TSS is a rare illness. The U.S. Centers for Disease Control and Prevention (CDC) reports, for the United States, a menstrual TSS case incidence rate of 1/100,000 in women of menstruating age per year and an overall TSS case incidence rate of 0.53/100,000 people per year.
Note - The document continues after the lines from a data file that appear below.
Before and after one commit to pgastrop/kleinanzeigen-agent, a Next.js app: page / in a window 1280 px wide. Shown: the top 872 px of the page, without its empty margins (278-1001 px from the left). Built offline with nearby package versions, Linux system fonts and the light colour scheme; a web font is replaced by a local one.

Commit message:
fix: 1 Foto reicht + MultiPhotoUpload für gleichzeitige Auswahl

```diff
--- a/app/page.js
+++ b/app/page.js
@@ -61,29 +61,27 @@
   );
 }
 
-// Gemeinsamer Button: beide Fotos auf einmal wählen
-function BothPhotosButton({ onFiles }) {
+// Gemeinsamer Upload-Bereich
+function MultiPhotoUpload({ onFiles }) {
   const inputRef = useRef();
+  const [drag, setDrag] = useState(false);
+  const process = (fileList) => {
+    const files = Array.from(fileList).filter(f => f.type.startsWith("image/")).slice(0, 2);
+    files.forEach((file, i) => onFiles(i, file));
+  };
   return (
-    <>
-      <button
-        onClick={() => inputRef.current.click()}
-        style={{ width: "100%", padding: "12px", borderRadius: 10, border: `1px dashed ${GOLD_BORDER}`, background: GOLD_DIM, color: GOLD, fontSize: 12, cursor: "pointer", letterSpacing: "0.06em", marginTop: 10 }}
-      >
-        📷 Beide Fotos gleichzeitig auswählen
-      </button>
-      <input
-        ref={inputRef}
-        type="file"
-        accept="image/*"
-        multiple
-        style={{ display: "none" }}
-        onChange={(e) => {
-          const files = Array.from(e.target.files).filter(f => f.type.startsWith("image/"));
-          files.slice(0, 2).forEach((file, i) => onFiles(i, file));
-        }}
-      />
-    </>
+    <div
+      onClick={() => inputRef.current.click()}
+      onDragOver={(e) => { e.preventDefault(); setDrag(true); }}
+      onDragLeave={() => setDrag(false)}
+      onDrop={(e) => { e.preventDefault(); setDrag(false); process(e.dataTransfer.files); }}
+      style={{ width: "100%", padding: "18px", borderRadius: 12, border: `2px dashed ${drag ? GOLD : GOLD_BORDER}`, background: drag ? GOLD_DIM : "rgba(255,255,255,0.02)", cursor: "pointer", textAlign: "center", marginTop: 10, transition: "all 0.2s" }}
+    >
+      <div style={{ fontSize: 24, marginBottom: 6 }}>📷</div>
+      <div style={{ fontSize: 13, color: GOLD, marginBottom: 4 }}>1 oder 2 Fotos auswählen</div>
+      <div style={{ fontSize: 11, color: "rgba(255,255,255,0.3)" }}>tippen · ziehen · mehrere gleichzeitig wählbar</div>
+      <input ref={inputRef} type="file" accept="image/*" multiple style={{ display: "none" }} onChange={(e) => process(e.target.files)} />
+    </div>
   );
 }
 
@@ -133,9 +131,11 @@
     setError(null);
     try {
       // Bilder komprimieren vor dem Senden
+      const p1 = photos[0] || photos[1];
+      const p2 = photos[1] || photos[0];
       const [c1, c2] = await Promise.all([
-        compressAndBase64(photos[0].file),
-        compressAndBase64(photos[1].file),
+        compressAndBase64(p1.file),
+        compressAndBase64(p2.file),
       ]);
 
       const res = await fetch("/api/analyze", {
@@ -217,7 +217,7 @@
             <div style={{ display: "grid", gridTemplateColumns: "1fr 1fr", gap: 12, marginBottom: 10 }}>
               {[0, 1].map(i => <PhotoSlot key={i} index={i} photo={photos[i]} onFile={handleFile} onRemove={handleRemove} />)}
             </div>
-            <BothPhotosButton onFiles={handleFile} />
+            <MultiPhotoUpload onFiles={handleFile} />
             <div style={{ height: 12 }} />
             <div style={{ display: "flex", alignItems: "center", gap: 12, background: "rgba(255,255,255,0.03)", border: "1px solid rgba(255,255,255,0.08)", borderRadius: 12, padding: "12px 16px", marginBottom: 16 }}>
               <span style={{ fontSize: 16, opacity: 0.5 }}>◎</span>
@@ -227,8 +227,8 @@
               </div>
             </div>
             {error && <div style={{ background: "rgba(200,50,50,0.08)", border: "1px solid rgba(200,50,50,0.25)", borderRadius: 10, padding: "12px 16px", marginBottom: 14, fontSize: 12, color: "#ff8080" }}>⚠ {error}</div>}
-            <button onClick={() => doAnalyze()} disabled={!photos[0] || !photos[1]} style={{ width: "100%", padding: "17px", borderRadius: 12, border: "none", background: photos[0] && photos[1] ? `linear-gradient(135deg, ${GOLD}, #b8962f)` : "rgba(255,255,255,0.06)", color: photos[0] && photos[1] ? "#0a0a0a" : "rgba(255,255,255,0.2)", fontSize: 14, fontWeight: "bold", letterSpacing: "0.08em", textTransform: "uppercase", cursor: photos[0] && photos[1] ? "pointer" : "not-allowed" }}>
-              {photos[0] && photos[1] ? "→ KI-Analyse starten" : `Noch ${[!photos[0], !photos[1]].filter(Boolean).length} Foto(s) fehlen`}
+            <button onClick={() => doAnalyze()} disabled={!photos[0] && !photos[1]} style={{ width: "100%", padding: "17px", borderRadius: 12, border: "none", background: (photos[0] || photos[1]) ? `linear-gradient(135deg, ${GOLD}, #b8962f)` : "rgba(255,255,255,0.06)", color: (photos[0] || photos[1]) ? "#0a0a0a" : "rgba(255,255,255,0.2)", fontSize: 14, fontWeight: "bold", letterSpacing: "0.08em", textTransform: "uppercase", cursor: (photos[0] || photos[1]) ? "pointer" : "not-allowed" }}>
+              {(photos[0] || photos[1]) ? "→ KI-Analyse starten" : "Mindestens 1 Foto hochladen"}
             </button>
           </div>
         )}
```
Epidemiological evidence shows that the incidence has remained essentially unchanged since the 1980s.
TSS studies show several possible risk factors for menstrual TSS, including:
- tampon usage
- young user age
- continuous use of tampons
- absorbency of tampons
This is why it is important for women to interrupt their tampon usage with pads from time to time during their period, and to use the lowest absorbency tampon for their flow.
Night time use and tampon wear time were show to NOT be risk factors for TSS in these important studies.
Despite tampon use as a risk factor, tampons are neither a source of S. aureus (the bacteria that causes TSS), nor do they increase the likelihood of the organism being present in a woman’s vagina, nor do they increase the numbers of organism present in the vagina.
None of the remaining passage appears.